Those priorities include:
- Will to Live
How do survival situations happen? An adventurous lifestyle comes with certain risks, and many people underestimate those risks or fail to prepare for them adequately.
Last year a small family took their Jeep on a road trip to visit relatives in Nevada. It was December, with snow on the ground and freezing night temperatures. The unexpected happened when the Jeep overturned and the family faced a survival situation. The father kept the family alive by heating rocks, using the overturned Jeep as shelter, and burning a tire to keep his loved ones warm. Two days later a Search and Rescue team found the family and returned them to safety.
Even the most innocent of activities can become life threatening. Your vehicle breaks down, you slip on a wet rock while hiking and break a leg, or you get turned around tracking an animal you’ve shot. None of these scenarios is something you would want to happen, and you can prevent them from becoming life threatening.
RULE OF THREE
In survival we have what is known as the Rule of Three:
- Three hours without adequate shelter in an extreme hot or cold environment
- Three days without water
- Three weeks without food
Knowledge and application of these general rules will keep you alive as long as you give your body what it needs before getting hypothermia/hyperthermia, dehydration, or starvation. This system is designed to help with your decision making process in a life threatening situation. For example, in a cold environment my first priority would be shelter/fire to defend against hypothermia, followed by water procurement, and last would be food.
Most people are placed in a survival situation because of an unexpected injury. Depending on the level of injury it may become your first priority. Stopping blood loss or stabilizing a broken limb should be addressed prior to shelter-building or procuring food. If you venture into the outdoors it would be beneficial for you to take a Wilderness First Aid class or at the very least CPR/First Aid training. Carrying a medical kit consistent with your level of training is a must.
On average there are 1,500 recorded deaths each year in the US related to hypothermia and about 700 from hyperthermia.
Clothing is your first line of defense against the elements. Always carry clothing that will protect you against the worst-case scenario in your environment. This may be a waterproof outer layer, mid layer, and a wicking base layer for a cold environment. In a hot environment you will want to protect your skin from sunburn and insects with something like a cotton long-sleeved shirt, wide-brimmed hat, and bug net.
It’s also important to have a way to make an improvised shelter. Space blankets and tarps can be found at many outdoor retailers.
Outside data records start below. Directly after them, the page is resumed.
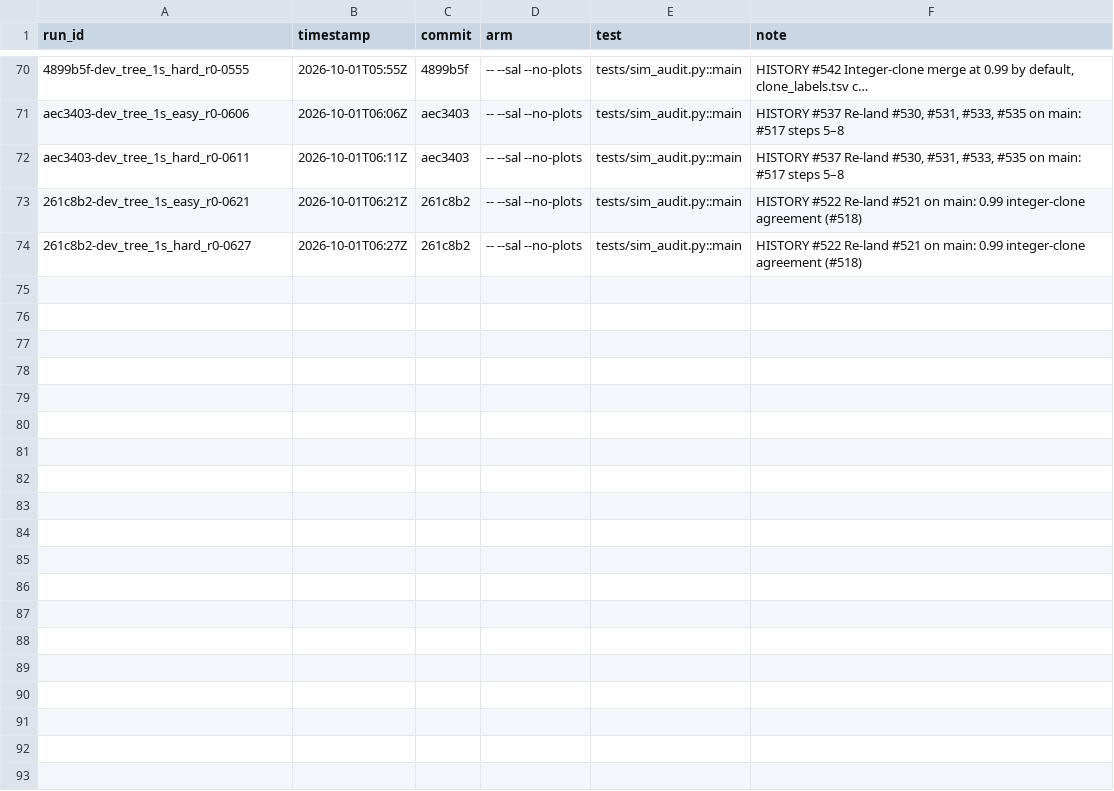
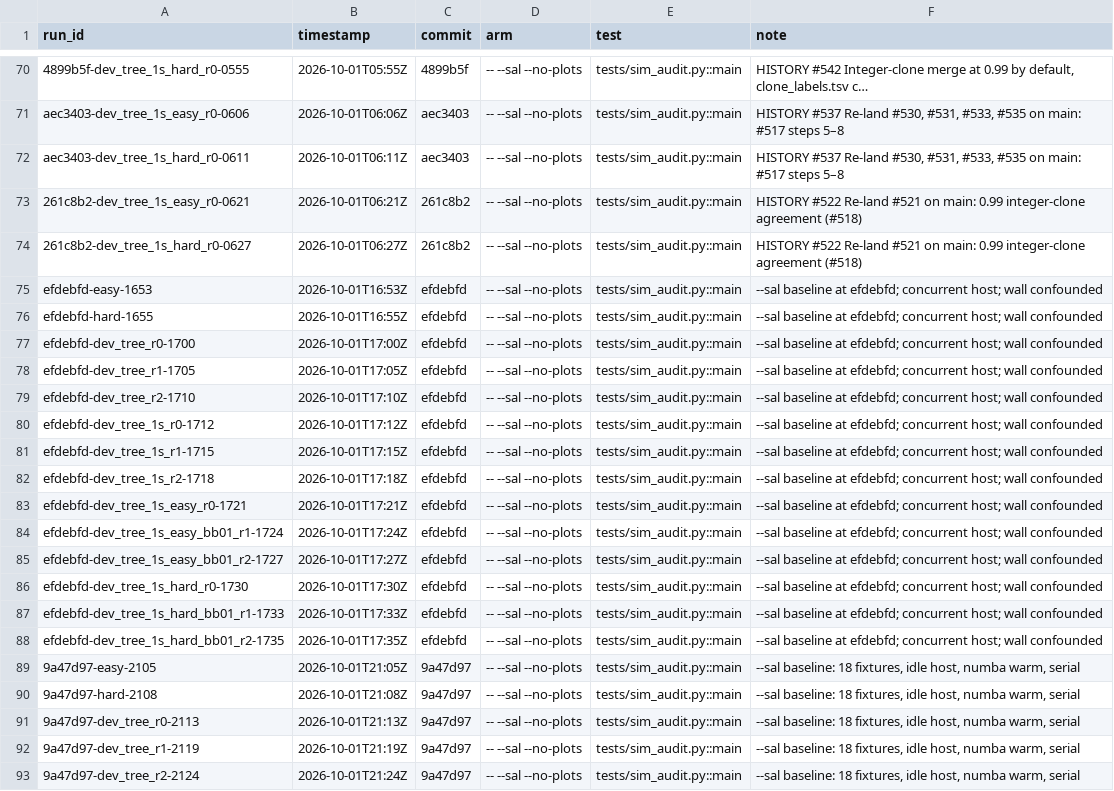
Before and after one commit to michaelJwilson/port, a TSV file: docs/metrics/runs.tsv, drawn as a sheet; only a part is shown, gaps mark what is left out; the diff covers the shown part only; the diff names each change by its address in the sheet, - before the commit and + after, or states it on an @@ line.

```diff
--- a/docs/metrics/runs.tsv
+++ b/docs/metrics/runs.tsv
+row 75: efdebfd-easy-1653 | 2026-10-01T16:53Z | efdebfd | -- --sal --no-plots | tests/sim_audit.py::main | --sal baseline at efdebfd; concurrent host; wall confounded
+row 76: efdebfd-hard-1655 | 2026-10-01T16:55Z | efdebfd | -- --sal --no-plots | tests/sim_audit.py::main | --sal baseline at efdebfd; concurrent host; wall confounded
+row 77: efdebfd-dev_tree_r0-1700 | 2026-10-01T17:00Z | efdebfd | -- --sal --no-plots | tests/sim_audit.py::main | --sal baseline at efdebfd; concurrent host; wall confounded
+row 78: efdebfd-dev_tree_r1-1705 | 2026-10-01T17:05Z | efdebfd | -- --sal --no-plots | tests/sim_audit.py::main | --sal baseline at efdebfd; concurrent host; wall confounded
+row 79: efdebfd-dev_tree_r2-1710 | 2026-10-01T17:10Z | efdebfd | -- --sal --no-plots | tests/sim_audit.py::main | --sal baseline at efdebfd; concurrent host; wall confounded
+row 80: efdebfd-dev_tree_1s_r0-1712 | 2026-10-01T17:12Z | efdebfd | -- --sal --no-plots | tests/sim_audit.py::main | --sal baseline at efdebfd; concurrent host; wall confounded
+row 81: efdebfd-dev_tree_1s_r1-1715 | 2026-10-01T17:15Z | efdebfd | -- --sal --no-plots | tests/sim_audit.py::main | --sal baseline at efdebfd; concurrent host; wall confounded
+row 82: efdebfd-dev_tree_1s_r2-1718 | 2026-10-01T17:18Z | efdebfd | -- --sal --no-plots | tests/sim_audit.py::main | --sal baseline at efdebfd; concurrent host; wall confounded
+row 83: efdebfd-dev_tree_1s_easy_r0-1721 | 2026-10-01T17:21Z | efdebfd | -- --sal --no-plots | tests/sim_audit.py::main | --sal baseline at efdebfd; concurrent host; wall confounded
+row 84: efdebfd-dev_tree_1s_easy_bb01_r1-1724 | 2026-10-01T17:24Z | efdebfd | -- --sal --no-plots | tests/sim_audit.py::main | --sal baseline at efdebfd; concurrent host; wall confounded
+row 85: efdebfd-dev_tree_1s_easy_bb01_r2-1727 | 2026-10-01T17:27Z | efdebfd | -- --sal --no-plots | tests/sim_audit.py::main | --sal baseline at efdebfd; concurrent host; wall confounded
+row 86: efdebfd-dev_tree_1s_hard_r0-1730 | 2026-10-01T17:30Z | efdebfd | -- --sal --no-plots | tests/sim_audit.py::main | --sal baseline at efdebfd; concurrent host; wall confounded
+row 87: efdebfd-dev_tree_1s_hard_bb01_r1-1733 | 2026-10-01T17:33Z | efdebfd | -- --sal --no-plots | tests/sim_audit.py::main | --sal baseline at efdebfd; concurrent host; wall confounded
+row 88: efdebfd-dev_tree_1s_hard_bb01_r2-1735 | 2026-10-01T17:35Z | efdebfd | -- --sal --no-plots | tests/sim_audit.py::main | --sal baseline at efdebfd; concurrent host; wall confounded
+row 89: 9a47d97-easy-2105 | 2026-10-01T21:05Z | 9a47d97 | -- --sal --no-plots | tests/sim_audit.py::main | --sal baseline: 18 fixtures, idle host, numba warm, serial
+row 90: 9a47d97-hard-2108 | 2026-10-01T21:08Z | 9a47d97 | -- --sal --no-plots | tests/sim_audit.py::main | --sal baseline: 18 fixtures, idle host, numba warm, serial
+row 91: 9a47d97-dev_tree_r0-2113 | 2026-10-01T21:13Z | 9a47d97 | -- --sal --no-plots | tests/sim_audit.py::main | --sal baseline: 18 fixtures, idle host, numba warm, serial
+row 92: 9a47d97-dev_tree_r1-2119 | 2026-10-01T21:19Z | 9a47d97 | -- --sal --no-plots | tests/sim_audit.py::main | --sal baseline: 18 fixtures, idle host, numba warm, serial
+row 93: 9a47d97-dev_tree_r2-2124 | 2026-10-01T21:24Z | 9a47d97 | -- --sal --no-plots | tests/sim_audit.py::main | --sal baseline: 18 fixtures, idle host, numba warm, serial
```
Also changed, not shown: 13 added rows elsewhere in this file, 1 other file.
Tarps are great because they are lightweight, will keep the rain off, and will protect you from the sun’s rays in a hot environment.
Fire is one of the most important elements of survival. It can be used to signal for rescue, to illuminate, to cook food, disinfect water, provide warmth, sterilize medical instruments, and aid in all the other priorities of survival. Always ensure that you have the ability to make fire. Carry multiple fire starting devices such as a cigarette lighter, wind/waterproof matches, or magnesium fire starter.
Dehydration can incapacitate even the most rugged outdoorsman. The rule of thumb is a gallon of water per day per person. However, if you are in a hot environment, you may need more than that. Understand that you should ration sweat and not water. Even though the planet is mostly made up of water, much of it is unfit to drink. For instance, salt water is never acceptable to consume. And, clear, free-flowing water is likely not free of pathogens. It’s important to know how to disinfect water or carry a device that can do it for you through boiling, filtering, or collecting water with methods like a solar still.
Most people will tell you that food is not that important in a short-term survival scenario, but survival is hard work. You will expend an immense amount of calories building shelters and collecting firewood, especially if you have to self-rescue. If you do not have water you should not eat; the water your body will use to process the food will result in greater dehydration. Always carry a few high-energy foods with you. Energy bars and trail mix are some viable options.
The whole goal is to get out of the situation. Having methods or devices to signal a rescuer is critical. Cell phones, strobes, signal mirrors, whistles, and flares are a great place to start. A good habit is to let someone know where you’re going, for how long you plan to be gone, and when you will be back. This information can then be provided to a search team.
WILL TO LIVE
This is probably the most important survival priority. Mental fortitude and having the desire to never give up no matter what you are faced with will carry you through when things get tough.
No one wants to wind up in a survival situation. But understanding the priorities of what it takes to live will better prepare you and your mindset.
OutdoorX4 Magazine – Promoting responsible 4×4 adventure travel and outdoor recreation